How Appit Ventures Eliminated Its Gender Pay Gap
Having a diverse, skilled workforce is paramount to this software company’s success
For many employers, the gender pay gap remains a prevalent issue even as we enter 2020. While significant progress has been made in recent years to close this gap, women in Colorado aged 16 and older who work full-time, year-round reportedly make 86 cents on the dollar compared with men who work full-time, year-round.
Which is why when Amanda Moriuchi became the CEO of mobile app development company Appit Ventures in 2018, she put eliminating the wage gap at the top of her to-do list.
The reason why? Moriuchi couldn’t see a plausible reason the gap existed in the first place. That, and it was her belief that if she eliminated the gap, she could hire a skilled, diverse staff.
“I have a fundamental core belief that diverse teams are strong teams,” Moriuchi says. “Especially in our business, when we're developing custom software, the value that we bring to our clients is a way to creatively solve a business problem that they have. Diversity is critically important to our survival.”
Recruiting and retaining a diverse and talented workforce, in Moriuchi’s mind, required making the hiring process as transparent and stress-free as possible. “When somebody is looking for a job, the biggest question that they want answered right away is what the pay is going to be,” Moriuchi says. “But if you look at job searching today, no employer tells the job seeker what the pay is going to be until the very end of the process. It’s a huge waste of time.”
So, Appit Ventures, at Moriuchi’s helm, standardized its pay scale.
Standardizing the Pay Scale
Now, Appit employees are compensated based off of two factors: the position itself (Appit hires project managers, developers, designers and quality assurance personnel) and the experience level required for the position (junior-level, mid-level, senior, etc.). And each year, every employee gets a consistent (pre-agreed upon) raise determined by the same factors.
In order to create and define this pay scale, and the subsequent annual bonuses, Moriuchi and her team researched (using Payscale, Salary.com and Glassdoor) what its competitors and other companies in its industry were paying for similar positions and took an average across these based on position, level and years of experience. The results of which now live in a “salary spreadsheet,” which is used every time a position becomes available.
The outcome of this pay scale has been multi-faceted. According to Moriuchi, it has decreased negative competition within the company because everyone knows what everyone makes (and why); the increased transparency has bred trust and honesty between her and her employees; recruiting has become easier, as her employees are more willing to network and vouch for the company; and she has clarity on budgeting, which makes it easier for her to make good decisions as a business owner.

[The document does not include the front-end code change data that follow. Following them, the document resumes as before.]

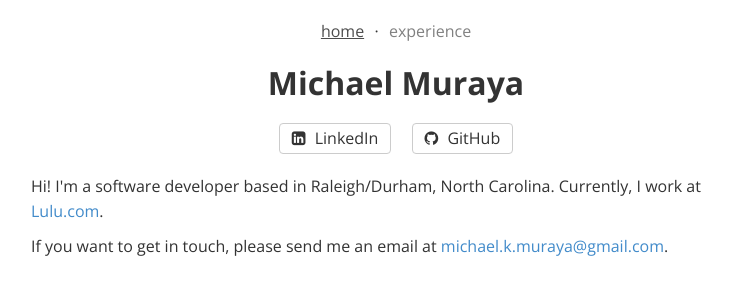
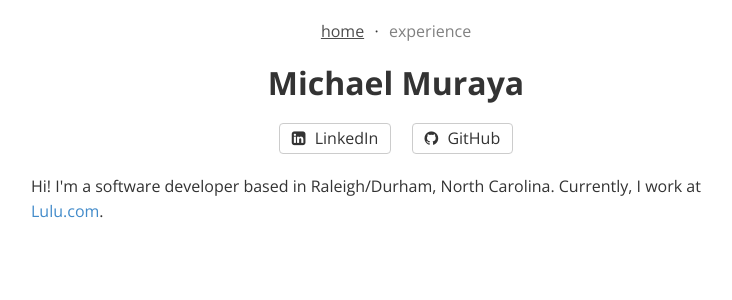
Before and after one commit to mkibabu/mkibabu.github.io, a Jekyll site: the page built from index.html, in a window 1280 px wide. Shown: the top 300 px of the page, without its empty margins (244-976 px from the left). Built offline with Jekyll 4.4.1, drawn with Linux system fonts in a browser that asks for light colours; nearby versions of some CDN libraries.

Commit message:
Remove email address

```diff
--- a/index.html
+++ b/index.html
@@ -18,16 +18,4 @@ title: |
 <div id="hello">
   <p>Hi! I'm a software developer based in Raleigh/Durham, North
   Carolina. Currently, I work at <a href="https://lulu.com">Lulu.com</a>.</p>
-
-  <p>If you want to get in touch, please send me an email at
-  <span id="email"></span>.</p>
 </div>
-
-<script>
-  // Mildly obfuscate my email address to avoid spam.
-  var email = "michael" + "." + "k" + "." + "muraya" + "@" + "gmail.com";
-  var link = document.createElement("a");
-  link.setAttribute("href", "mailto:" + email);
-  link.text = email;
-  document.getElementById("email").appendChild(link);
-</script>
```
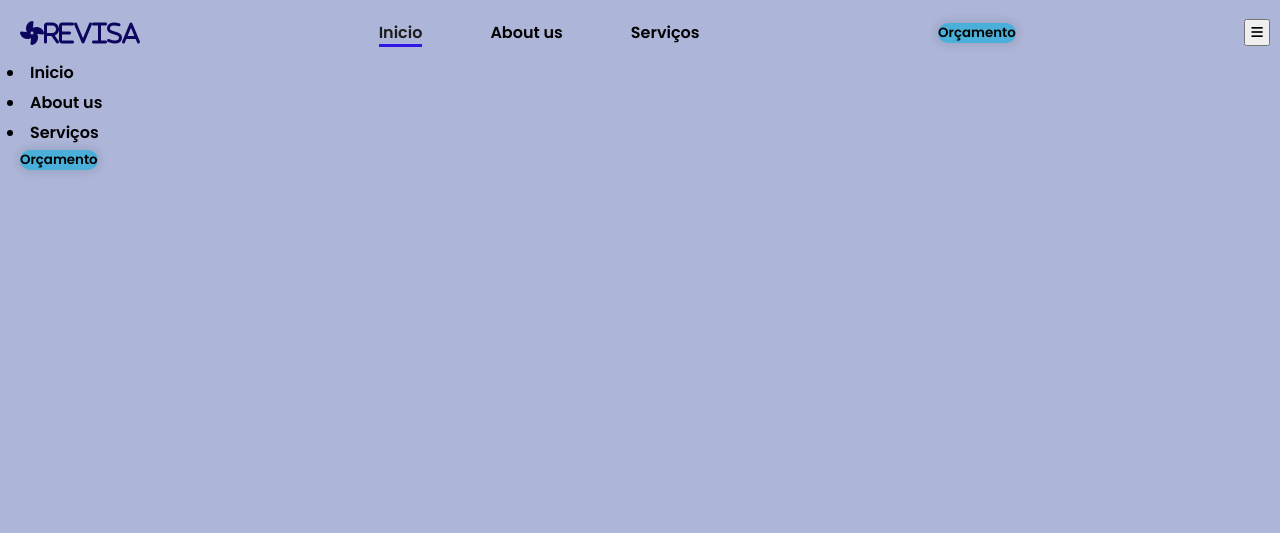
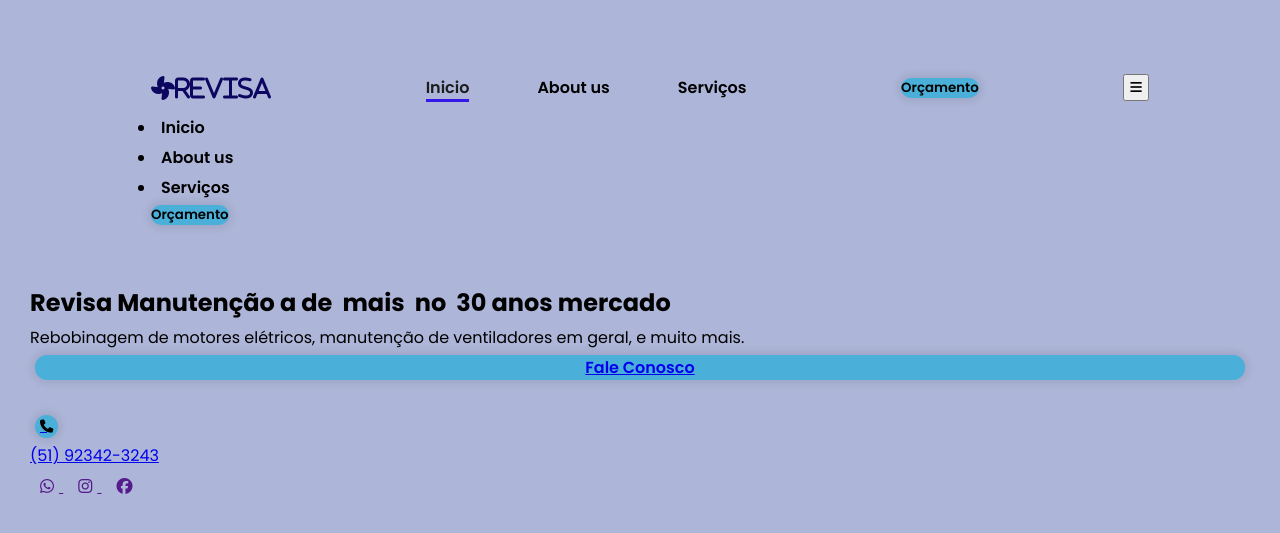
Before and after one commit to He027/Test1, a plain HTML site: page index.html in a window 1280 px wide. Drawn offline with nearby package versions, Linux system fonts and the light colour scheme.

Commit message:
index.html

```diff
--- a/index.html
+++ b/index.html
@@ -4,12 +4,13 @@
     <meta charset="UTF-8">
     <meta name="viewport" content="width=device-width, initial-scale=1.0">
     <link rel="stylesheet" href="https://cdnjs.cloudflare.com/ajax/libs/font-awesome/6.7.2/css/all.min.css" integrity="sha512-Evv84Mr4kqVGRNSgIGL/F/aIDqQb7xQ2vcrdIwxfjThSH8CSR7PBEakCr51Ck+w+/U6swU2Im1vVX0SVk9ABhg==" crossorigin="anonymous" referrerpolicy="no-referrer" />
+    <link rel="stylesheet" href="scr/styles/styles.css">
     <link rel="stylesheet" href="scr/styles/header.css">
-    <link rel="stylesheet" href="scr/styles/styles.css">
+    <link rel="stylesheet" href="scr/styles/home.css">
     <title>revisa</title>
 </head>
 <body>
-    <head>
+    <header>
         <nav id="navbar">
             <i class="fa-solid fa-fan" id="logo">REVISA</i>
 
@@ -31,13 +32,12 @@
                 Orçamento
             </button>
 
-            <button>
+            <button id="mobile_btn">
                 <i class="fa-solid fa-bars"></i>
             </button>
-
         </nav>
 
-        <div id="mobile-menu">
+        <div id="mobile_menu">
             <ul id="mobile_nav_list">
                 <li class="nav-item">
                 <a href="#home">Inicio</a>
@@ -55,6 +55,57 @@
                 Orçamento
             </button>
         </div>
-    </head>
+
+    <script src="https://cdnjs.cloudflare.com/ajax/libs/jquery/3.7.1/jquery.min.js" integrity="sha512-v2CJ7UaYy4JwqLDIrZUI/4hqeoQieOmAZNXBeQyjo21dadnwR+8ZaIJVT8EE2iyI61OV8e6M8PP2/4hpQINQ/g==" crossorigin="anonymous" referrerpolicy="no-referrer"></script>
+    <script src="scr/js/script.js"></script>
+    </header>
+
+ <main id="content">
+        <section id="home">
+            <div class="shape"></div>
+            <div id="cta">
+                <h1 class="title">
+                    Revisa Manutenção a
+                     de <span> mais </span> no
+                    <span> 30 anos mercado </span>
+                </h1>
+
+                <p class="description">
+                    Rebobinagem de motores elétricos, manutenção de ventiladores em geral, e muito mais.
+                </p>
+
+                <div id="cta_buttons">
+                    <a href="#" class="btn-default">
+                        Fale Conosco
+
+                    </a>
+
+                    <a href="tel:+55555555555" id="phone_button">
+                        <button class="btn-default">
+                            <i class="fa-solid fa-phone"></i>
+                        </button>
+                        (51) 92342-3243
+                    </a>
+                </div>
+
+                <div class="social-media-buttons">
+                    <a href="">
+                        <i class="fa-brands fa-whatsapp"></i>
+                    </a>
+
+                    <a href="">
+                        <i class="fa-brands fa-instagram"></i>
+                    </a>
+
+                    <a href="">
+                        <i class="fa-brands fa-facebook"></i>
+                    </a>
+                </div>
+            </div>
+
+            <div id="banner">
+                <img src="" alt="">
+            </div>
+        </section>
 </body>
 </html>
```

For other employers considering a similar approach to tackling the pay gap, Moriuchi advises: “Just do it. As the employer, it is your responsibility to determine how much you are willing to pay your employees. And so don't rely on your employees to tell you what they think they should be paid, because if you do that, you’re furthering the pay gap.”
Hiring for Diversity
Specifically, the standardized scale has helped the company simplify and improve its hiring process. For any position, the process begins with a 15-minute pre-screen where the prospective employee is told exactly what they will be paid and what their raise will be each subsequent year of employment. From there, the prospect can determine whether or not they want to continue with the hiring process.
While some people do opt-out at this point, Moriuchi mostly sees further interest. And if there is further interest, the prospect is interviewed by both the hiring manager and the would-be team. Appit also has a standardized set of interview questions based on the role to eliminate bias at this stage of the hiring process.
“Everybody gets the same chance, the same opportunity, to present who they are,” Moriuchi says.
More work to be done
Appit is a custom software development company that was founded in 2012 that has grown to include 36 employees, with two more joining this month. While Moriuchi has yet to study how standardizing salary affects retention, she has noticed a palatable increase in engagement and perceived loyalty.
As for what’s next? Moruchi is working to ensure her employees are celebrated and motivated on an individual basis. “I believe that if you give people enough time and enough money, they do their best work,” she says. “I’ve already given them enough money and time, but looking ahead to 2020, what is the extra per that would make you feel really good? And it’s different for everyone.”